Location and hotel (which are hard to divide) set the mood of the convention. If you feel your guests will dive into the main hall and never pop a head out, the location is not important. But if some of your guests prefer to spend some time sightseeing, make sure your location has some tourist attractions. This is more important if you have young folders who come with their families. Never seclude the families in unattractive places. They surely will not attend again.
Different hotels provide different solutions for the folding location. This is a question of culture. For the Italians, as well as for us, the Israelis, a big hall is a necessity. You can easily see everything that happens, never missing a workshop, but on the other hand, you can never control the number of participants in a workshop, since everyone can take a chair and join. The noise is part of the game, as well.
In Germany, France, and Japan, every workshop is given in a classroom, and no overbooking is allowed. This provides the atmosphere for a quiet, well supervised, environment to conduct the workshop.
The hotel itself may be of less importance. Most people can ignore the fact the hotel is old, or has only very basic facilities. They are not coming to enjoy a five-star hotel; they come to learn five ways to fold a star.
What to teach
In a way, what to teach is like asking who is coming.
The level of complexity determines the level of the folder attending. Take the Ultimate Origami Convention by OORAA, which aims to the highest level of folders. Every workshop lasts 90 minutes, and some are three hours long. On the other hand, if your audience is mostly beginners, plan to have short, simple models.
Another question is who can teach all those models. A starting group, with a small number of folders, has a smaller number of teachers.
To try and work it out, we started a new process where people not only are asking to teach a model, but also ask to be taught a certain model. Some of the potential teachers are not sure what to teach, and pairing them with the needs of the folders creates a win-win situation.
Whom to invite
An origami convention is mostly open to the public. ORIGAMISRAEL may be the only group that makes sure you are not a beginner before allowing you to register. It's a matter of your aim. Since most of the organizations aim to spread the love for origami to all, everyone is invited. In ORIGAMISRAEL we want to create a place for those who want to move to the next level. The Ultimate Origami Convention is sorting the people by the level of the workshop.
Everyone can attend ORIGAMISRAEL, but since no simple origami workshops are offered, beginners are hard to find there.
Knowing the levels and interests of the folders is the guideline for the invited guests. Although we have experienced folders, many of us like the simple yet clever origami. We try to have a range of complex to low intermediate; modular, tessellations and figurative.
Choosing a guest is not only about the models. Some creators are amazing sculptors but poor teachers. Some speak only their mother tongue. It is important to know how reachable a person is, since a guest is not just presenting workshops each day. For all the time in between classes, is s/he likely to sit in his/her room, or the individual involved with the other activities?
Nationality and distance are another consideration. It may be twice as expensive to bring a guest from another continent.
The question of inviting a local guest is in dispute with some organizations.
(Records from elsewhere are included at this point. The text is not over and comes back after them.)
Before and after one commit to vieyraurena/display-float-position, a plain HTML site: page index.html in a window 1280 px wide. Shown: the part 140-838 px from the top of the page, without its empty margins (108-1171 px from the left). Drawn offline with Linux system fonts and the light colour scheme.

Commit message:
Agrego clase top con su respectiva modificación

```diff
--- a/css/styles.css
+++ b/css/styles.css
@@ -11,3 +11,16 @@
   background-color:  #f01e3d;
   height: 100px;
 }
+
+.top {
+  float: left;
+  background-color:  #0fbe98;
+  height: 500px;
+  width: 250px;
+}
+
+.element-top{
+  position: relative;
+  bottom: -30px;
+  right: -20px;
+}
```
For some, inviting a local guest can create jealousy, and since this person will come anyway, it could be interpreted as a waste of resources. The drawing power of a guest from far away is (usually) higher, as people would not have the chance to meet him/her in any other way. For ORIGAMISRAEL the major reason to include an Israeli guest every year is because we want to encourage the local artists and to see more folders trying their hands in original creation. We see the creators as the core of our community, and anything that can encourage them is beneficial to our cause.
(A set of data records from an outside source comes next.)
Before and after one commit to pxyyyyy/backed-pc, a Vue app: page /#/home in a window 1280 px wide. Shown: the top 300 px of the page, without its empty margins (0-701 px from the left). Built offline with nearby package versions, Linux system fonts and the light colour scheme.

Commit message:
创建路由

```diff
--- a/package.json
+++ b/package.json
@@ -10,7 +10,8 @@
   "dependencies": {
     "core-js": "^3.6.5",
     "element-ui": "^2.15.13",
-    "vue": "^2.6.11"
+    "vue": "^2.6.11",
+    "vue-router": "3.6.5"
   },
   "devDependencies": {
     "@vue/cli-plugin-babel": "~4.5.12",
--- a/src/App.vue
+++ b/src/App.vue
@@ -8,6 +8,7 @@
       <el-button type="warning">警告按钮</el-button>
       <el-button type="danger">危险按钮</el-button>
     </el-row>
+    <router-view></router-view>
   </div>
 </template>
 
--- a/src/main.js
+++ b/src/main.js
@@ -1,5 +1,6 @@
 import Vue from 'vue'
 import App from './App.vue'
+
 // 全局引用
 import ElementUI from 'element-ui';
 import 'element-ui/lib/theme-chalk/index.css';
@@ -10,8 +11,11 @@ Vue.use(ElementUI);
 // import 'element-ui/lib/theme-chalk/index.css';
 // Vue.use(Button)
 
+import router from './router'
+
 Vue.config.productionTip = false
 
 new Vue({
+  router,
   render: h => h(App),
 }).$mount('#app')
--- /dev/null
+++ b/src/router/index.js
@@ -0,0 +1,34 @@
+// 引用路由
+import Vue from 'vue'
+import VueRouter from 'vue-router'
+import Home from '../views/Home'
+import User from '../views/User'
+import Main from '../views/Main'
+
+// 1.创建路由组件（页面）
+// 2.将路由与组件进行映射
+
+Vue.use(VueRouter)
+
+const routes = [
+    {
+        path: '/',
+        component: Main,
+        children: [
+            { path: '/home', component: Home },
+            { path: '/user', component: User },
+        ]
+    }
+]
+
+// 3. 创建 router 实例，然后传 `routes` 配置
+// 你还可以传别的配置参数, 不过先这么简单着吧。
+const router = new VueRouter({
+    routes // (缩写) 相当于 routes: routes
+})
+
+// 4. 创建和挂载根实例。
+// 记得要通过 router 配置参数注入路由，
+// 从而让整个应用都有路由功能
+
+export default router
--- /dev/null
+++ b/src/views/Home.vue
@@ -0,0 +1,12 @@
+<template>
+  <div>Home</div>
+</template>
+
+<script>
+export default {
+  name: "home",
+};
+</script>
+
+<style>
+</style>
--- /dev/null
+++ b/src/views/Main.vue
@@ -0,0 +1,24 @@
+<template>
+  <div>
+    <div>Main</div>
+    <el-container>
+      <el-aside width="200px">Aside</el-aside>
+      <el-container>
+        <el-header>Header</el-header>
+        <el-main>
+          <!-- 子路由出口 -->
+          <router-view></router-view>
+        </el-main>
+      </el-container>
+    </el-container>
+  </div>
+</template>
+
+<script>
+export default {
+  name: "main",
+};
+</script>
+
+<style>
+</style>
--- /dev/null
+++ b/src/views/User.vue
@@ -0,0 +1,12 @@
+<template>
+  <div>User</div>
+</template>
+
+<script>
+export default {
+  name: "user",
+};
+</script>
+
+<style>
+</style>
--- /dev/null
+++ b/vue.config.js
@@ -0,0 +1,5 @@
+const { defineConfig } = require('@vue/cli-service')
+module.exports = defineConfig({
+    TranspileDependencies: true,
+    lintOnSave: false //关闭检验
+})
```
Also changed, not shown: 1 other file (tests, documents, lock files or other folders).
How to build a program; how to market your convention; the extras – from a shirt to papers; and more.